RECORDS PROVIDED:

================================

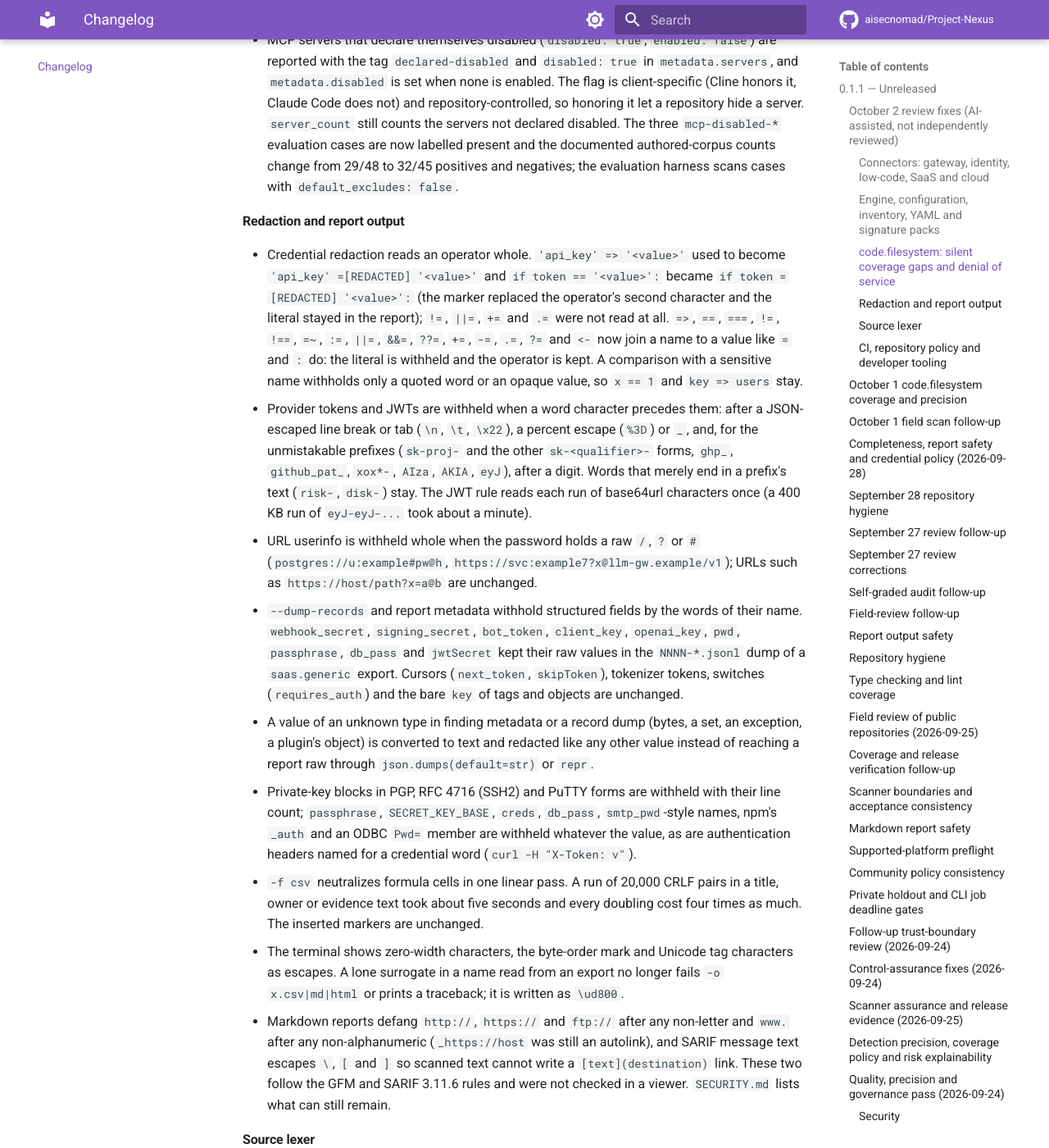
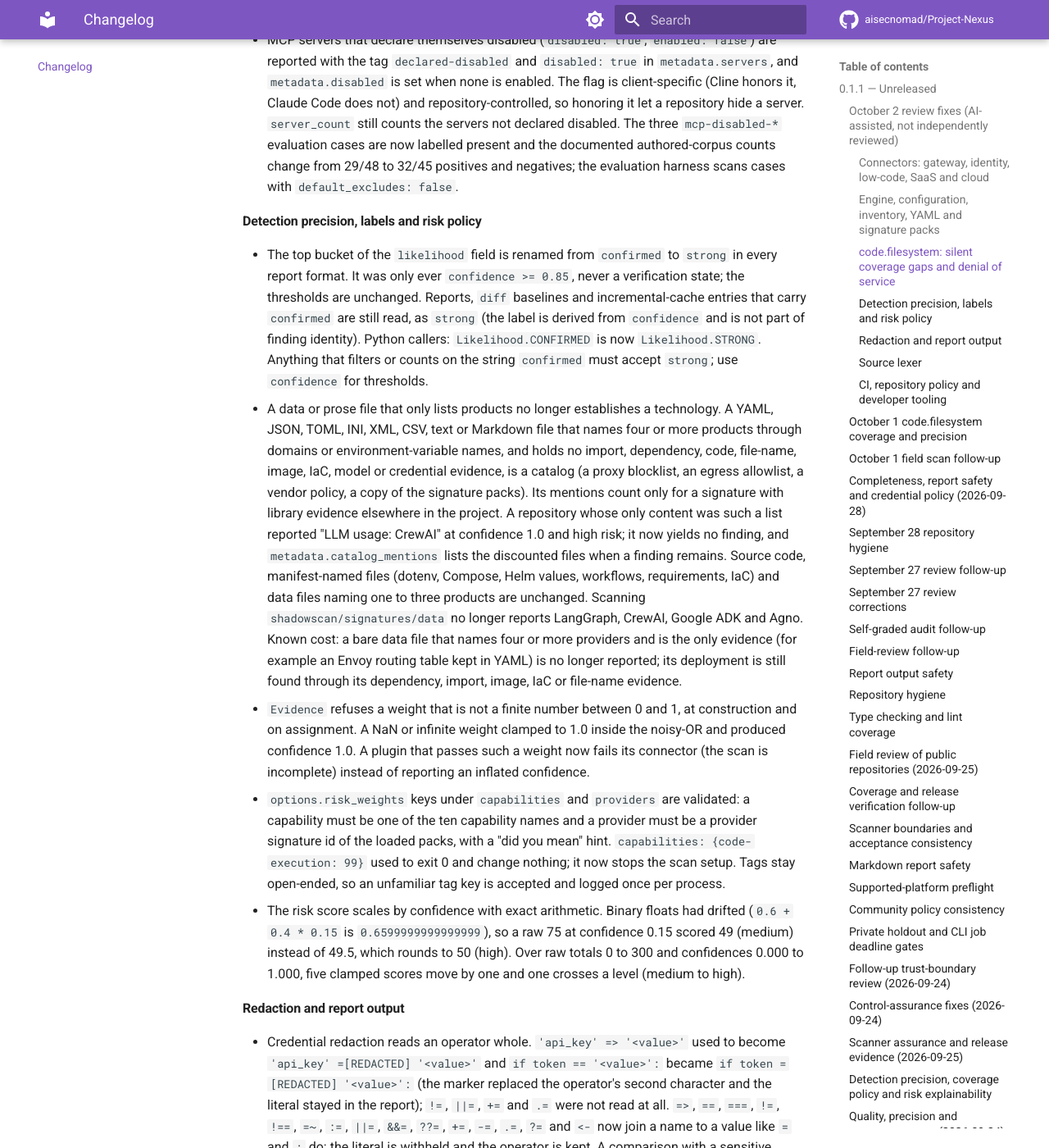
Before and after one commit to aisecnomad/Project-Nexus, an MkDocs documentation site: the page built from docs/changelog.md, in a window 1280 px wide and 1400 px high, scrolled down 4710 px. Shown: the whole window at 82% size. Built offline with MkDocs 1.6.1 and Material for MkDocs 9.7.7, drawn with Linux system fonts in a browser that asks for light colours; comment, search, counter and statistics services are not loaded.

Commit message:
Document the label, precision and risk-policy changes
Adds the calibration entries to the changelog, a migration section in
production.md (the `strong` label, list-only repositories, plugin weight rules,
risk_weights validation, the five rescored points) and updates the README
risk_weights comment that the stricter validation made incomplete.

AI-assisted, not independently reviewed.

Co-Authored-By: Claude Sonnet 5.5 <noreply@anthropic.com>
Claude-Session: https://claude.ai/code/session_01L5pu2sBsmH8Q4dcGNAf2oU
Signed-off-by: Claude <noreply@anthropic.com>

```diff
--- a/CHANGELOG.md
+++ b/CHANGELOG.md
@@ -201,6 +201,49 @@ field precision. Behavior changes that affect an existing baseline are listed in
   three `mcp-disabled-*` evaluation cases are now labelled present and the
   documented authored-corpus counts change from 29/48 to 32/45 positives and
   negatives; the evaluation harness scans cases with `default_excludes: false`.
+
+#### Detection precision, labels and risk policy
+
+- The top bucket of the `likelihood` field is renamed from `confirmed` to
+  `strong` in every report format. It was only ever `confidence >= 0.85`, never a
+  verification state; the thresholds are unchanged. Reports, `diff` baselines and
+  incremental-cache entries that carry `confirmed` are still read, as `strong`
+  (the label is derived from `confidence` and is not part of finding identity).
+  Python callers: `Likelihood.CONFIRMED` is now `Likelihood.STRONG`. Anything that
+  filters or counts on the string `confirmed` must accept `strong`; use
+  `confidence` for thresholds.
+- A data or prose file that only lists products no longer establishes a
+  technology. A YAML, JSON, TOML, INI, XML, CSV, text or Markdown file that names
+  four or more products through domains or environment-variable names, and holds
+  no import, dependency, code, file-name, image, IaC, model or credential
+  evidence, is a catalog (a proxy blocklist, an egress allowlist, a vendor policy,
+  a copy of the signature packs). Its mentions count only for a signature with
+  library evidence elsewhere in the project. A repository whose only content was
+  such a list reported "LLM usage: CrewAI" at confidence 1.0 and high risk; it
+  now yields no finding, and `metadata.catalog_mentions` lists the discounted
+  files when a finding remains. Source code, manifest-named files (dotenv,
+  Compose, Helm values, workflows, requirements, IaC) and data files naming one to
+  three products are unchanged. Scanning `shadowscan/signatures/data` no longer
+  reports LangGraph, CrewAI, Google ADK and Agno. Known cost: a bare data file
+  that names four or more providers and is the only evidence (for example an
+  Envoy routing table kept in YAML) is no longer reported; its deployment is still
+  found through its dependency, import, image, IaC or file-name evidence.
+- `Evidence` refuses a weight that is not a finite number between 0 and 1, at
+  construction and on assignment. A NaN or infinite weight clamped to 1.0 inside
+  the noisy-OR and produced confidence 1.0. A plugin that passes such a weight now
+  fails its connector (the scan is incomplete) instead of reporting an inflated
+  confidence.
+- `options.risk_weights` keys under `capabilities` and `providers` are
+  validated: a capability must be one of the ten capability names and a provider
+  must be a provider signature id of the loaded packs, with a "did you mean" hint.
+  `capabilities: {code-execution: 99}` used to exit 0 and change nothing; it now
+  stops the scan setup. Tags stay open-ended, so an unfamiliar tag key is accepted
+  and logged once per process.
+- The risk score scales by confidence with exact arithmetic. Binary floats had
+  drifted (`0.6 + 0.4 * 0.15` is `0.6599999999999999`), so a raw 75 at confidence
+  0.15 scored 49 (medium) instead of 49.5, which rounds to 50 (high). Over raw
+  totals 0 to 300 and confidences 0.000 to 1.000, five clamped scores move by one
+  and one crosses a level (medium to high).
 
 #### Redaction and report output
 
```
Also changed, not shown: README.md (+1 -1 lines), docs/production.md (+26 -0 lines).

================================

TASK TO CARRY OUT: Your answer should be an exact copy of the records above, with no pictures in it.

ANSWER:
Before and after one commit to aisecnomad/Project-Nexus, an MkDocs documentation site: the page built from docs/changelog.md, in a window 1280 px wide and 1400 px high, scrolled down 4710 px. Shown: the whole window at 82% size. Built offline with MkDocs 1.6.1 and Material for MkDocs 9.7.7, drawn with Linux system fonts in a browser that asks for light colours; comment, search, counter and statistics services are not loaded.

Commit message:
Document the label, precision and risk-policy changes
Adds the calibration entries to the changelog, a migration section in
production.md (the `strong` label, list-only repositories, plugin weight rules,
risk_weights validation, the five rescored points) and updates the README
risk_weights comment that the stricter validation made incomplete.

AI-assisted, not independently reviewed.

Co-Authored-By: Claude Sonnet 5.5 <noreply@anthropic.com>
Claude-Session: https://claude.ai/code/session_01L5pu2sBsmH8Q4dcGNAf2oU
Signed-off-by: Claude <noreply@anthropic.com>

```diff
--- a/CHANGELOG.md
+++ b/CHANGELOG.md
@@ -201,6 +201,49 @@ field precision. Behavior changes that affect an existing baseline are listed in
   three `mcp-disabled-*` evaluation cases are now labelled present and the
   documented authored-corpus counts change from 29/48 to 32/45 positives and
   negatives; the evaluation harness scans cases with `default_excludes: false`.
+
+#### Detection precision, labels and risk policy
+
+- The top bucket of the `likelihood` field is renamed from `confirmed` to
+  `strong` in every report format. It was only ever `confidence >= 0.85`, never a
+  verification state; the thresholds are unchanged. Reports, `diff` baselines and
+  incremental-cache entries that carry `confirmed` are still read, as `strong`
+  (the label is derived from `confidence` and is not part of finding identity).
+  Python callers: `Likelihood.CONFIRMED` is now `Likelihood.STRONG`. Anything that
+  filters or counts on the string `confirmed` must accept `strong`; use
+  `confidence` for thresholds.
+- A data or prose file that only lists products no longer establishes a
+  technology. A YAML, JSON, TOML, INI, XML, CSV, text or Markdown file that names
+  four or more products through domains or environment-variable names, and holds
+  no import, dependency, code, file-name, image, IaC, model or credential
+  evidence, is a catalog (a proxy blocklist, an egress allowlist, a vendor policy,
+  a copy of the signature packs). Its mentions count only for a signature with
+  library evidence elsewhere in the project. A repository whose only content was
+  such a list reported "LLM usage: CrewAI" at confidence 1.0 and high risk; it
+  now yields no finding, and `metadata.catalog_mentions` lists the discounted
+  files when a finding remains. Source code, manifest-named files (dotenv,
+  Compose, Helm values, workflows, requirements, IaC) and data files naming one to
+  three products are unchanged. Scanning `shadowscan/signatures/data` no longer
+  reports LangGraph, CrewAI, Google ADK and Agno. Known cost: a bare data file
+  that names four or more providers and is the only evidence (for example an
+  Envoy routing table kept in YAML) is no longer reported; its deployment is still
+  found through its dependency, import, image, IaC or file-name evidence.
+- `Evidence` refuses a weight that is not a finite number between 0 and 1, at
+  construction and on assignment. A NaN or infinite weight clamped to 1.0 inside
+  the noisy-OR and produced confidence 1.0. A plugin that passes such a weight now
+  fails its connector (the scan is incomplete) instead of reporting an inflated
+  confidence.
+- `options.risk_weights` keys under `capabilities` and `providers` are
+  validated: a capability must be one of the ten capability names and a provider
+  must be a provider signature id of the loaded packs, with a "did you mean" hint.
+  `capabilities: {code-execution: 99}` used to exit 0 and change nothing; it now
+  stops the scan setup. Tags stay open-ended, so an unfamiliar tag key is accepted
+  and logged once per process.
+- The risk score scales by confidence with exact arithmetic. Binary floats had
+  drifted (`0.6 + 0.4 * 0.15` is `0.6599999999999999`), so a raw 75 at confidence
+  0.15 scored 49 (medium) instead of 49.5, which rounds to 50 (high). Over raw
+  totals 0 to 300 and confidences 0.000 to 1.000, five clamped scores move by one
+  and one crosses a level (medium to high).
 
 #### Redaction and report output
 
```
Also changed, not shown: README.md (+1 -1 lines), docs/production.md (+26 -0 lines).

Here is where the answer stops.